Adding box decorations to inline elements that wrap onto multiple lines

Four Highlighters of Different Colors

As a CSS learning exercise I took the design of blogTO’s homepage and coded a clone using HTML and CSS. The titles for each article have a “highlight” effect in white, which seemed easy enough until they took up multiple lines

Highlighting text is easy with <span>

Highlighting is easily added by wrapping the text you want highlighted with span and setting a background colour for the span in CSS. Note: span is an inline element, meaning it does not start on a new line and only takes up as much width as needed

Yellow highlighting of text
<p>The spectacle before us was indeed sublime. 
Then <span class="highlight">came the night of the first falling star.</span> 
Waves flung themselves at the blue evening.</p>
.highlight {
  background-color: yellow;
}

Trouble comes when we start adding box decorations

When adding padding, border, margin, box-shadow, and other box decorations to inline elements (i.e. <span>) these properties are not by default applied to the element where the the text wraps onto another line

Yellow highlighting of text that wraps on two lines; padding and border-radius not added where the line breaks

CSS for highlighting with padding and border-radius

.highlight {
  background-color: yellow;
  border-radius: 20px;
  padding: 10px;
}

The box-decoration-break property solves this nicely

The box-decoration-break property specifies how an element’s box-decorations (i.e. padding, border) should be rendered when broken across multiple lines, columns, or pages. Options for box-decoration-break are slice and cloneslice is the default, which does not add the box-decoration when the element goes onto multiple lines. With clone, the box-decoration is applied where the element breaks into multiple lines

CSS for highlighting with box-decoration-break

.highlight {
  background-color: yellow;
  border-radius: 20px;
  padding: 10px;
  box-decoration-break: clone;
  -webkit-box-decoration-break: clone; /* most browsers need -webkit */
}

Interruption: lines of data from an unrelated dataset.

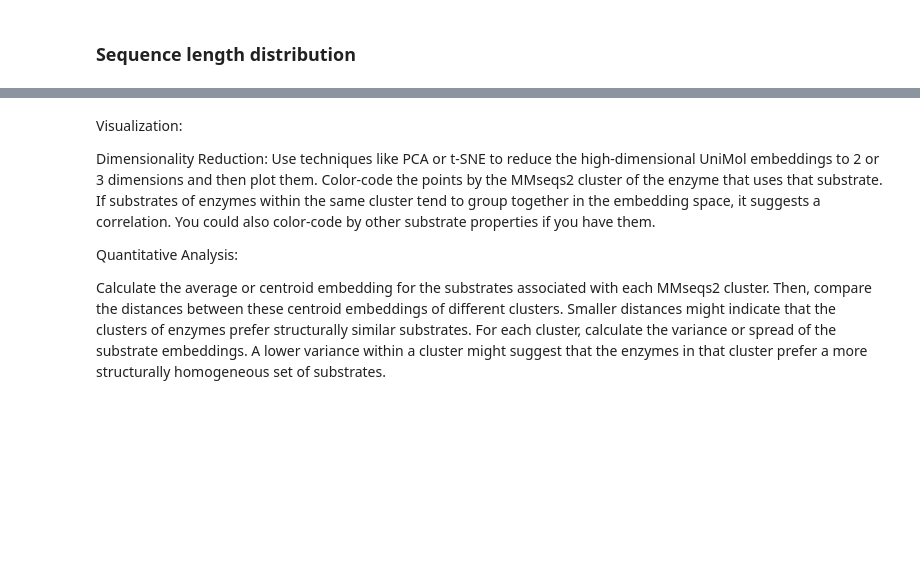
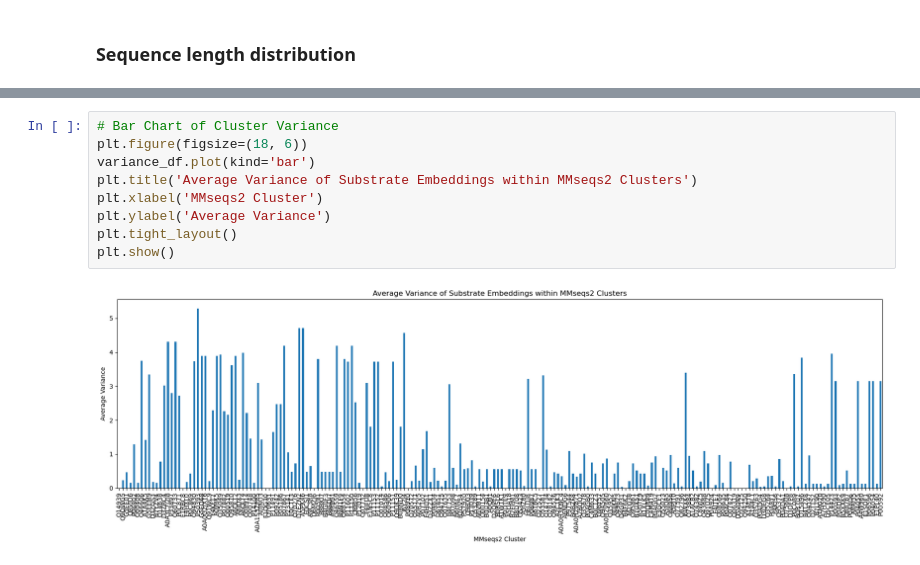
Before and after one commit to HelenSchmid/masterthesis, a Jupyter notebook: manuscript/N3_analyze_promiscuous_esterases.ipynb, the cells around one changed output, grey strips where cells are left out. Drawn from its saved outputs; the diff is of its cells as text; blank space fills up the shorter version.

```diff
--- a/manuscript/N3_analyze_promiscuous_esterases.ipynb
+++ b/manuscript/N3_analyze_promiscuous_esterases.ipynb
@@ -557,10 +635,11 @@ plt.show()
-# %% [markdown]
-Visualization:
-
-Dimensionality Reduction: Use techniques like PCA or t-SNE to reduce the high-dimensional UniMol embeddings to 2 or 3 dimensions and then plot them. Color-code the points by the MMseqs2 cluster of the enzyme that uses that substrate. If substrates of enzymes within the same cluster tend to group together in the embedding space, it suggests a correlation.
-You could also color-code by other substrate properties if you have them.
-
-Quantitative Analysis:
-
-Calculate the average or centroid embedding for the substrates associated with each MMseqs2 cluster. Then, compare the distances between these centroid embeddings of different clusters. Smaller distances might indicate that the clusters of enzymes prefer structurally similar substrates.
-For each cluster, calculate the variance or spread of the substrate embeddings. A lower variance within a cluster might suggest that the enzymes in that cluster prefer a more structurally homogeneous set of substrates.
+# %%
+# Bar Chart of Cluster Variance
+plt.figure(figsize=(18, 6))
+variance_df.plot(kind='bar')
+plt.title('Average Variance of Substrate Embeddings within MMseqs2 Clusters')
+plt.xlabel('MMseqs2 Cluster')
+plt.ylabel('Average Variance')
+plt.tight_layout()
+plt.show()
+# %% [output]
+[figure, added]
```
Also changed, not shown: parts of 19 cells of this notebook, 10 other files.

Most browsers support box-decoration-break with the -webkit- prefix

Demo

Browser support

There are some limitations when it comes to browser support. Some browsers do not support column or page breaks, but most support line breaks for inline elements. Not surprisingly IE does not support it, and Edge support starts from Edge 79. Check Can I Use for details

If you need to support older browsers, a possible solution is styling three nested elements. The trick is adding an extra thick left-border on the outermost element. The innermost element contains the text, and is shifted over to the left. The middle-nested element adds top and bottom padding. See CSS Tricks for details

References


If you read this far, let me know if this article helped you, or if you have any questions